Former Vice President and almost President Al Gore discussed his new venture Current TV and global warming with Kara Swisher and Walt Mossberg at D this evening. Asked about why he chose cable TV over a more pure Internet content play for his content venture, Gore said that television is dominant (Americans watch on average 4.5 hours a day), and that people on Internet are watching TV as the same time. Hence, Current TV is on cable TV, and not Internet only, to take advantage of viewing habits. "There is a quasi hypntic trance induced by teleivison,"Gore said, and "people cannot move their thumb muscle to change the station."
He cited digital cameras and laptop editing suites as leveling the playing field in content creation. Thirty percent of video on Current.tv is user contributed, he said. "Distributed computing unlocks the surge of energy to allow individual to democratize the dominant medium of television," Gore said. Walt said that the user contributed programming is also cheaper. Gore responds, "It's better and cheaper." Current.tv also has training for wouldbe videographers.
It's still an open question as to what the audience will be on the large screen compared to the small screen, Gore said. The main sweet spot for television will be on larger screens, he said.
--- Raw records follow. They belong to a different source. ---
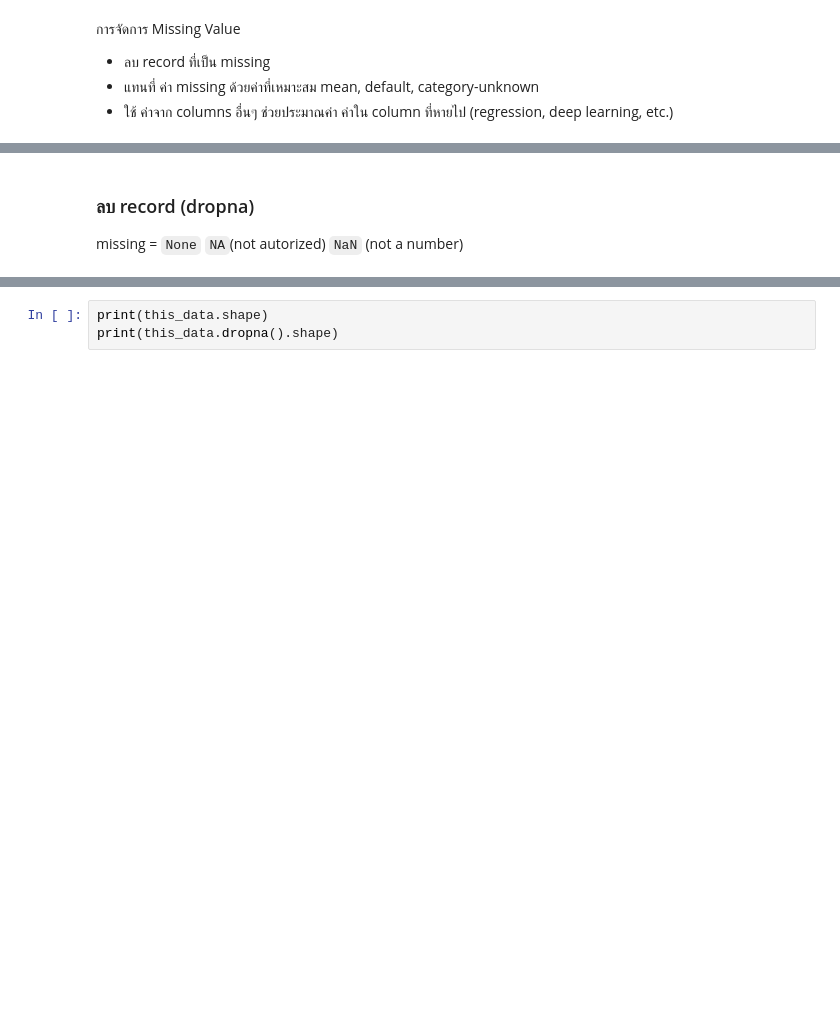
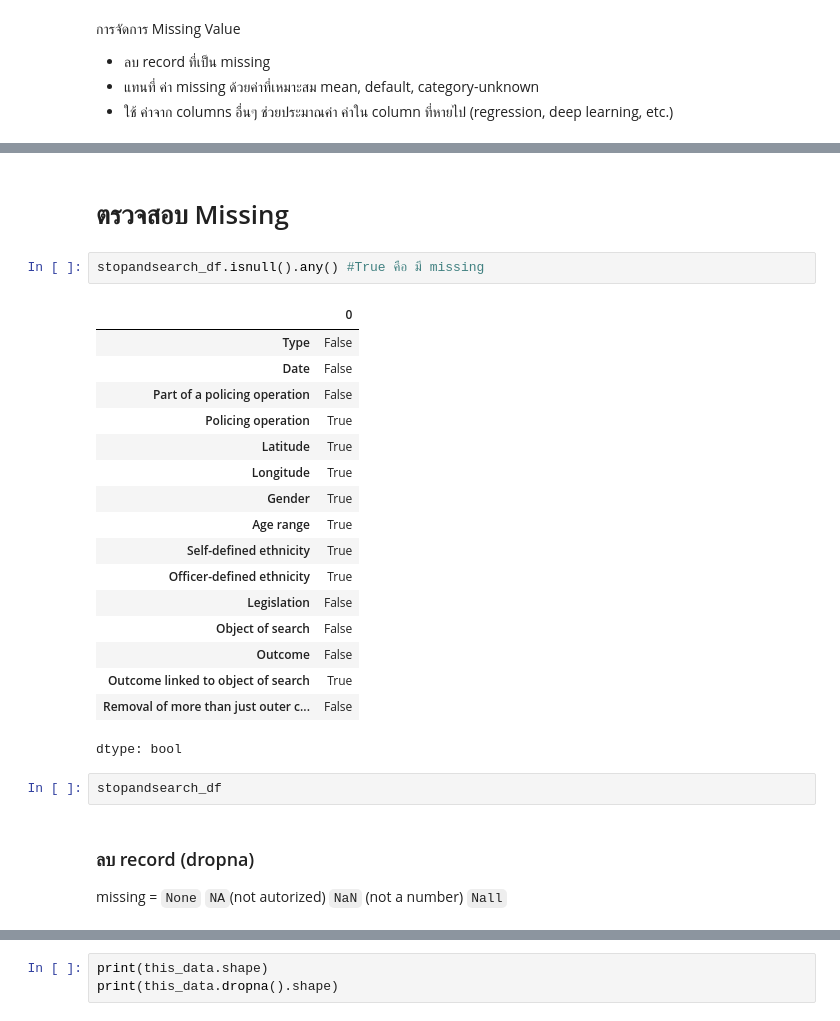
Before and after one commit to Thanyarat281-6/dataviz2025, a Jupyter notebook: 663020281_6__Pandas_101_2025.ipynb, the cells around one changed output, grey strips where cells are left out. Cells and saved outputs as stored; diff of their text form; blank space fills up the shorter version.

Commit message:
Missing

````diff
--- a/663020281_6__Pandas_101_2025.ipynb
+++ b/663020281_6__Pandas_101_2025.ipynb
@@ -403,4 +381,28 @@ Both Cambridgeshire and City of London had the same number of stop and searches
+# %% [markdown]
+# ตรวจสอบ Missing
+# %%
+stopandsearch_df.isnull().any() #True คือ มี missing
+# %% [output]
+|  | 0 |
+| Type | False |
+| Date | False |
+| Part of a policing operation | False |
+| Policing operation | True |
+| Latitude | True |
+| Longitude | True |
+| Gender | True |
+| Age range | True |
+| Self-defined ethnicity | True |
+| Officer-defined ethnicity | True |
+| Legislation | False |
+| Object of search | False |
+| Outcome | False |
+| Outcome linked to object of search | True |
+| Removal of more than just outer c... | False |
+dtype: bool
+# %%
+stopandsearch_df
 # %% [markdown]
 ### ลบ record (dropna)
 
-missing = ```None``` ```NA```(not autorized) ```NaN``` (not a number)
+missing = ```None``` ```NA```(not autorized) ```NaN``` (not a number) ```Nall```
````
Also changed, not shown: parts of 15 cells of this notebook.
On the subject of global warming, Gore was more energized and credible. He likened global warming apologists to the tobacco lobby, who he said lack moral fiber and scientific rigor, and who contribute to the paralysis of public policy on global warming. "There is no longer any debate about global warming," he said. "The few remaining skeptics get together with those who think the moon landing was staged on a movie lot." Gore is pitching his movie, "An Inconvenient Truth," Davis Guggenheim's documentary about the Vice President's efforts to raise awareness of global warming.
Walt asked Gore why he isn't supporting nuclear power in dealing with the energy crisis. He responded that reactor programs lead to weapons of mass destruction, citing Iran and a proliferation of country with the technology. "If we do not move forward [with nuclear energy], it will less likely be available in other parts of the world," Gore said. "I am not entirely sanguine about the flow of nuclear power," he said, voicing concerns about WMD.
Gore recommended a first step to spread an understanding the current reality. "We have to form a national concensus, and there is a barrier to that. We are in category five denial," he said.
In last 100 years we have quadrupled global population, and improved technology, which has made us the most powerful force of nature, Gore said. The thin shell of atmosphere surrounding the planet is vulnerable, he continued. Coal is plentiful, but the carbon emission have to be captured and disposed of, which has to be made cheaper.
Gore's prescription. He said that leading scientists say we may have ten years before crossing a point of no return, starting an irretrievable process. There is a necessity to sharply reduce CO2 emissions and to find new and renewable sources of energy. The low hanging fruit hanging fruit is conservation and efficiency and in alternative fuels such as cellulose-based ethanol, Gore said.
We have to get back to focusing on genuine value and move away from the pathology of instant gratification in making investments in future technologies, Gore concluded. On the political front, Gore said he encountered difficulty iduring his term in the White House in ratifying the Kyoto treaty, but could only find one senator to vote in favor of it--Paul Wellstone.
"This is a planetary emergency...unlike any other crisis in human history," Gore said. "We are in the process of killing the oceans--the underlying problem is that our civilization is colliding with the ecological system of the planet...we have to take responsibliity for it. If we do not we create a situation that not too many decade from now will ask what were they thinking in 2006...it is a moral and spiritual issue, not a political issue."
Will we act on the knowledge?, Gore asked. "We are lacking the political will, but political will is a renewable resource," Gore concluded.